■ DIRECTIONS: If a line in the entries contains the string "permet", include that line in your answer.

Extracted data entries:
-=-=-

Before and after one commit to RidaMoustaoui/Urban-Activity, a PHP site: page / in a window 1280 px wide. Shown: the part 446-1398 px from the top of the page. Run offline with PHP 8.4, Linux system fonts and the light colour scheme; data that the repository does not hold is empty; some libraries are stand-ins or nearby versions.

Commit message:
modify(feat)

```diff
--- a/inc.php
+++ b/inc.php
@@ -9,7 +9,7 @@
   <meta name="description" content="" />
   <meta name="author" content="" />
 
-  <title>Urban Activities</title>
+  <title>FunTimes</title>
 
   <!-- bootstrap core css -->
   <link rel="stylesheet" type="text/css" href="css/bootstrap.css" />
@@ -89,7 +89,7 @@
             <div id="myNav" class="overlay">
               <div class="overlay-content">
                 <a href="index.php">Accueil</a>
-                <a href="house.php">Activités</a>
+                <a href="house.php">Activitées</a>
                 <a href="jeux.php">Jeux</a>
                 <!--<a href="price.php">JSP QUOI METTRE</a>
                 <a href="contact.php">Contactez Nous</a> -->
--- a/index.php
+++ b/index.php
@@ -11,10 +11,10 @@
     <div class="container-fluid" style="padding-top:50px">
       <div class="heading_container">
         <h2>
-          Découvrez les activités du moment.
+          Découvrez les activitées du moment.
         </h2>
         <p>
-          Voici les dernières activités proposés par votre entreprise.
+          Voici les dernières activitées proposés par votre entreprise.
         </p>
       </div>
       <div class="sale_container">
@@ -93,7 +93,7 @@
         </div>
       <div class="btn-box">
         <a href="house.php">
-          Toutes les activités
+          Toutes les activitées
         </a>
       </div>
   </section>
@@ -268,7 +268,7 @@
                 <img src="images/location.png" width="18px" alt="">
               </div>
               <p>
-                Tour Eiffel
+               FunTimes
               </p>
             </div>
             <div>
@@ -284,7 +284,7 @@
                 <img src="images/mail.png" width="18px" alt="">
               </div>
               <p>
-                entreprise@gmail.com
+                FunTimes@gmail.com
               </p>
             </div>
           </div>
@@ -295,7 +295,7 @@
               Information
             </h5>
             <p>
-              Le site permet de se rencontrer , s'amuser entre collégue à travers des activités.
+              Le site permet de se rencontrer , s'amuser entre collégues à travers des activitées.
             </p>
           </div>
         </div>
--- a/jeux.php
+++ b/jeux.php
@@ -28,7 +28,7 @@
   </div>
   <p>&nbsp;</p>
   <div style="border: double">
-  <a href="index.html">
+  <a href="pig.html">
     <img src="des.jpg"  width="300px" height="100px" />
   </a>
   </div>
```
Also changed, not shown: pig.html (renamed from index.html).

-=-=-

■ EXPECTED ANSWER:
-              Le site permet de se rencontrer , s'amuser entre collégue à travers des activités.
+              Le site permet de se rencontrer , s'amuser entre collégues à travers des activitées.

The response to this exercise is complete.